  • 4.4.1 – Processes. Where the organization operates processes that rely on information then any risks associated with use of data and with cyber-attacks have to be considered.
  • 6.1 – Planning. In reviewing its external environment and the processes it operates the organisation should build appropriate plans into its quality management system – if it chooses to adopt a separate information security management system based on ISO 27001 then the QMS can simply refer out to it but the controls help deliver services that satisfy customer requirements.
  • 7.1.3 – Infrastructure. One of the notes under this clause makes specific reference to hardware and software and this has to be provided and maintained.
  • b) – Control of documented information. The organization has to protect documented information.
  • b) – Control of documented information. The organization has to store and preserve documented information.
  • 8.5.3 – Property belonging to customers or external providers. The organisation has to safeguard customer property including information.
    Even if we choose not to implement a comprehensive information security management system as responsible quality professionals we have to ensure that we satisfy the above requirements as a bare minimum.

As quality professionals we are committed to keeping our skill set up to date and to develop those skills by undertaking CPD and what better way to serve our organisations and, at the same time maintain our own professional standing, than by looking at information in the public domain about how to keep your personal and organisational information safe.

Here are a couple of suggested resources:

We should each have a plan to carry out CPD and keep our knowledge current. It should be a mixture of personal research and study, seminars and part and full time training. The first step is to follow the Deming cycle and ‘Plan’.
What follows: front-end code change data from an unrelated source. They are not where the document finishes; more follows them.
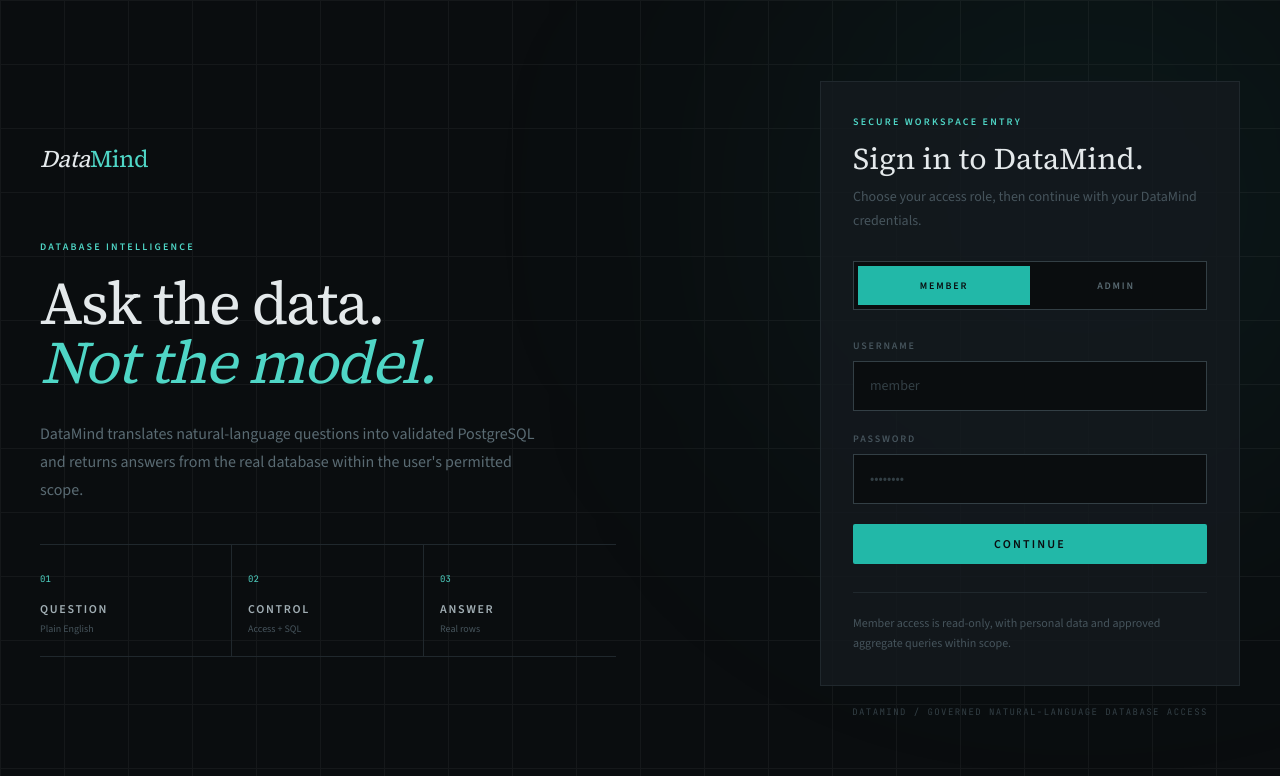
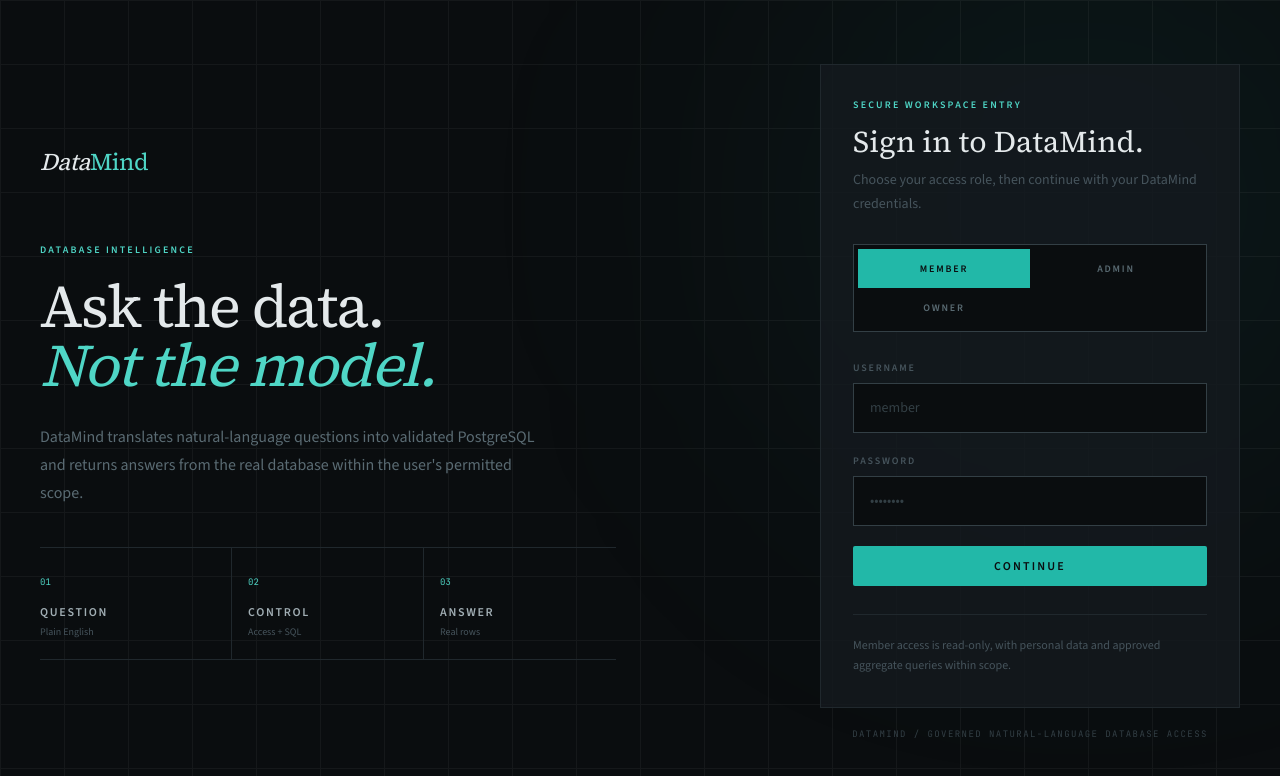
Before and after one commit to RevvedupSoham/DataMind_final, a Next.js app: page /login in a window 1280 px wide. Shown: the top 776 px of the page. Built offline with nearby package versions, Linux system fonts and the light colour scheme.

Commit message:
feat: add Owner login panel

```diff
--- a/app/login/page.tsx
+++ b/app/login/page.tsx
@@ -103,7 +103,7 @@ function LoginForm() {
               </div>
 
               <div className="mb-7 grid grid-cols-2 border border-ink-700 bg-ink-950 p-1">
-                {(["member", "admin"] as UserRole[]).map((r) => (
+                {(["member", "admin", "owner"] as UserRole[]).map((r) => (
                   <button
                     key={r}
                     type="button"
@@ -113,7 +113,7 @@ function LoginForm() {
                       (panel === r ? "bg-accent-500 text-ink-950" : "text-ink-500 hover:text-ink-100")
                     }
                   >
-                    {r === "admin" ? "Admin" : "Member"}
+                    {r === "owner" ? "Owner" : r === "admin" ? "Admin" : "Member"}
                   </button>
                 ))}
               </div>
@@ -129,7 +129,7 @@ function LoginForm() {
                     onChange={(e) => setUsername(e.target.value)}
                     required
                     className="w-full border border-ink-700 bg-ink-950 px-4 py-3.5 text-sm text-ink-100 placeholder:text-ink-700 outline-none transition-colors focus:border-accent-400"
-                    placeholder={panel === "admin" ? "admin" : "member"}
+                    placeholder={panel === "owner" ? "owner" : panel === "admin" ? "admin" : "member"}
                   />
                 </div>
 
```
Paul Simpson
Bywater Associate
Providing consultancy and training on quality strategy and implementation.